This paper examines the origins and early performance of the Federal Reserve as lender of last resort. The Fed was established to overcome the problems of the National Banking era, in particular an “inelastic” currency and the absence of an effective lender of last resort.
Smooth-transition autoregressive (STAR) models have proven to be worthy competitors of Markov-switching models of regime shifts, but the assumption of a time-invariant threshold level does not seem realistic and it holds back this class of models from reaching their potential usefulness.
We use a simple partial adjustment econometric framework to investigate the effects of the crisis on the dynamic properties of a number of yield spreads. We find that the crisis has caused substantial disruptions revealed by changes in the persistence of the shocks to spreads as much as by in their unconditional mean levels.
Since Galí , long-run restricted VARs have become the standard for identifying the effects of technology shocks. In a recent paper, Francis et al.  proposed an alternative to identify technology as the shock that maximizes the forecast-error variance share of labor productivity at long horizons.

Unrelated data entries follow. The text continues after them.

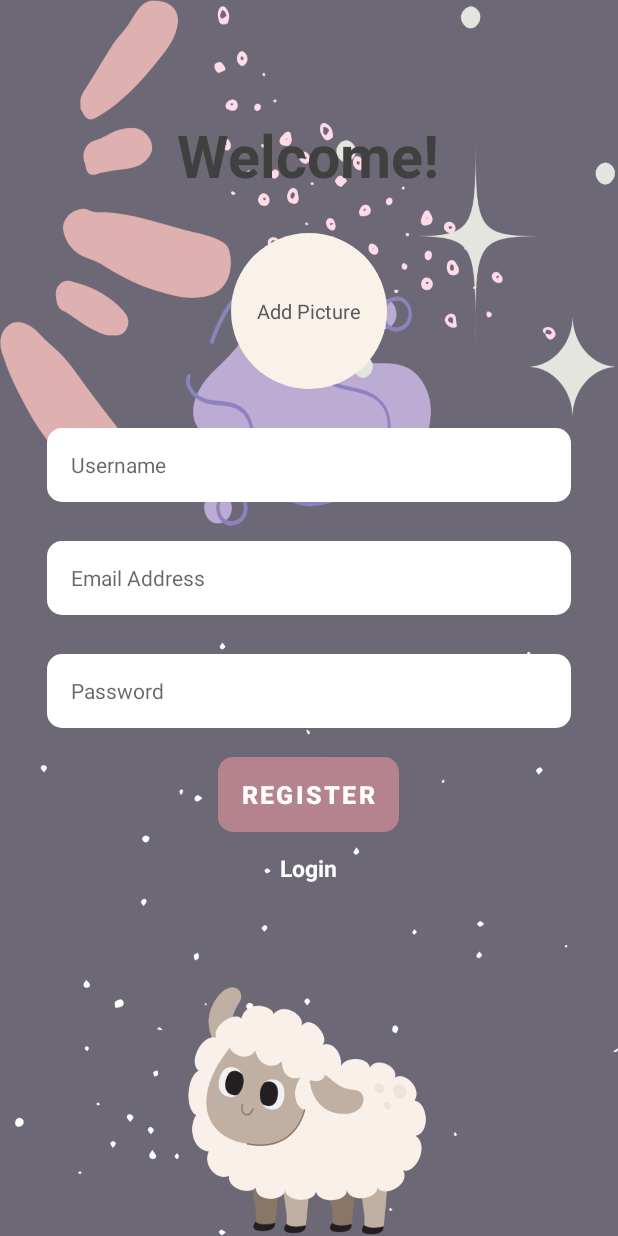
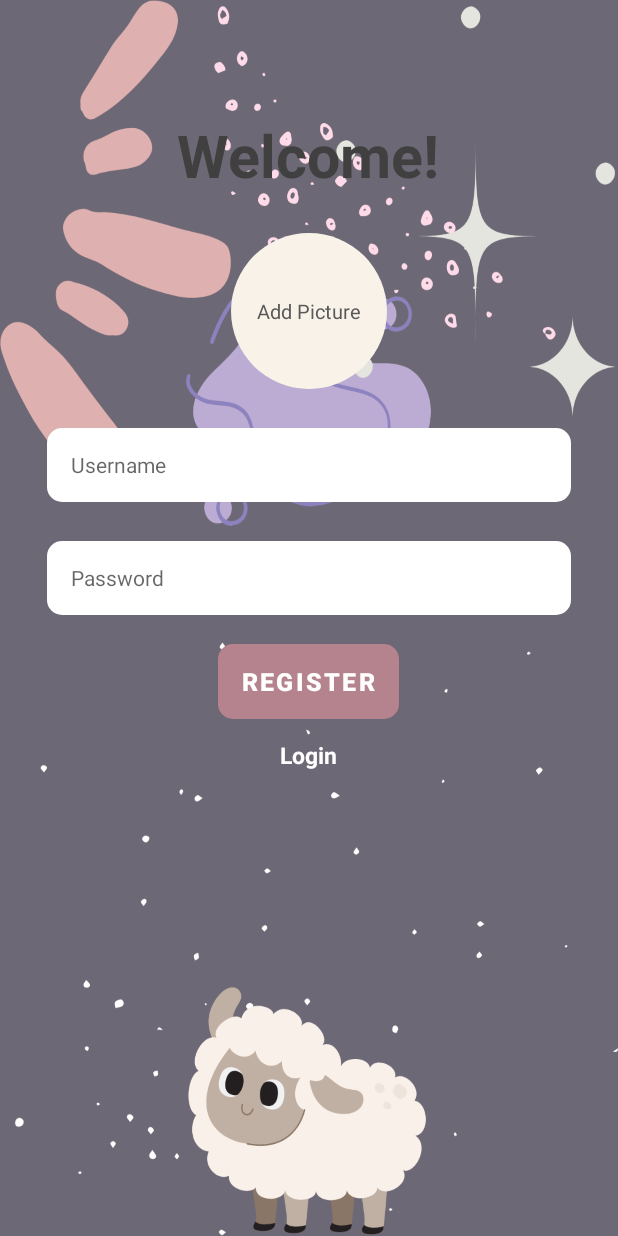
Before and after one commit to lesediS/androidgeekschat, an Android app: the RegisterActivity screen opened directly, with no data from a screen before it, on a phone screen of 412 x 824 dp. Run offline under Robolectric (Android 15) with nearby library versions, the phone set to English and light mode, and no system bars; our stand-ins replace Firebase (no records; nobody signed in at launch, a user with empty details on screens opened directly), sdp/ssp sizes; plain views replace RoundedImageView.

Commit message:
removed unnecessary email field

```diff
--- a/app/src/main/java/com/example/chatapp/activities/RegisterActivity.java
+++ b/app/src/main/java/com/example/chatapp/activities/RegisterActivity.java
@@ -49,8 +49,6 @@ public class RegisterActivity extends AppCompatActivity {
     private void setListeners() {
         //TODO: onBackPressed() is deprecated, onBackPressedDispatcher() does not work, getOnBackInvokedDispatcher(), Call requires API level 33 (current min is 19): android.app.Activity#getOnBackInvokedDispatcher More... (Ctrl+F1)
         binding.loginTxt.setOnClickListener(v -> onBackPressed());
-
-
         binding.registerBtn.setOnClickListener(v -> {
             if (isValidRegDetails()) {
                 register();
@@ -73,7 +71,6 @@ public class RegisterActivity extends AppCompatActivity {
         FirebaseFirestore database = FirebaseFirestore.getInstance();
         HashMap<String, Object> user = new HashMap<>();
 
-        user.put(Constants.EMAIL, binding.regEmail.getText().toString());
         user.put(Constants.USERNAME, binding.regUsername.getText().toString());
         user.put(Constants.PASSWORD, binding.regPassword.getText().toString());
         user.put(Constants.IMAGE, encodedImg);
@@ -131,8 +128,7 @@ public class RegisterActivity extends AppCompatActivity {
         if (encodedImg == null) {
             showToast("Select profile picture");
             return false;
-        } else if (binding.regUsername.getText().toString().trim().isEmpty() || binding.regEmail.getText().toString().trim().isEmpty()
-                || binding.regPassword.getText().toString().trim().isEmpty() && !Patterns.EMAIL_ADDRESS.matcher(binding.regEmail.getText().toString()).matches()) {
+        } else if (binding.regUsername.getText().toString().trim().isEmpty() || binding.regPassword.getText().toString().trim().isEmpty()) {
             showToast("Enter valid details in all fields");
             return false;
         } else {
--- a/app/src/main/java/com/example/chatapp/activities/UsersActivity.java
+++ b/app/src/main/java/com/example/chatapp/activities/UsersActivity.java
@@ -56,7 +56,6 @@ public class UsersActivity extends BaseActivity implements UserListener {
                     User user = new User();
 
                     user.uName = snapshot.getString(Constants.USERNAME);
-                    user.email = snapshot.getString(Constants.EMAIL);
                     user.img = snapshot.getString(Constants.IMAGE);
                     user.token = snapshot.getString(Constants.FCM_TOKEN);
                     user.id = snapshot.getId();
--- a/app/src/main/java/com/example/chatapp/models/User.java
+++ b/app/src/main/java/com/example/chatapp/models/User.java
@@ -5,7 +5,6 @@ import java.io.Serializable;
 public class User implements Serializable {
 
     public String uName;
-    public String email;
     public String img;
     public String token;
     public String id;
--- a/app/src/main/java/com/example/chatapp/utils/Constants.java
+++ b/app/src/main/java/com/example/chatapp/utils/Constants.java
@@ -2,7 +2,6 @@ package com.example.chatapp.utils;
 
 public class Constants {
     public static final String COLLECTION_USERS = "users";
-    public static final String EMAIL = "email";
     public static final String USERNAME = "uName";
     public static final String PASSWORD = "password";
     public static final String PREFERENCE_NAME = "geeksChatAppPreference";
--- a/app/src/main/res/layout/activity_register.xml
+++ b/app/src/main/res/layout/activity_register.xml
@@ -68,22 +68,6 @@
             tools:ignore="TextSizeCheck" />
 
         <EditText
-            android:id="@+id/regEmail"
-            android:layout_width="match_parent"
-            android:layout_height="@dimen/_38sdp"
-            android:layout_marginTop="@dimen/_20sdp"
-            android:background="@drawable/background_input"
-            android:hint="@string/email"
-            android:imeOptions="actionNext"
-            android:importantForAutofill="no"
-            android:inputType="textEmailAddress"
-            android:paddingStart="16dp"
-            android:paddingEnd="16dp"
-            android:textColor="@color/secondary_text"
-            android:textSize="@dimen/_11sdp"
-            tools:ignore="TextSizeCheck" />
-
-        <EditText
             android:id="@+id/regPassword"
             android:layout_width="match_parent"
             android:layout_height="@dimen/_38sdp"
```
Also changed, not shown: app/src/main/java/com/example/chatapp/activities/MainActivity.java (+11 -11 lines).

To address how technological progress in financial intermediation affects the economy, a costly state verification framework is embedded into the standard growth model. The framework has two novel ingredients.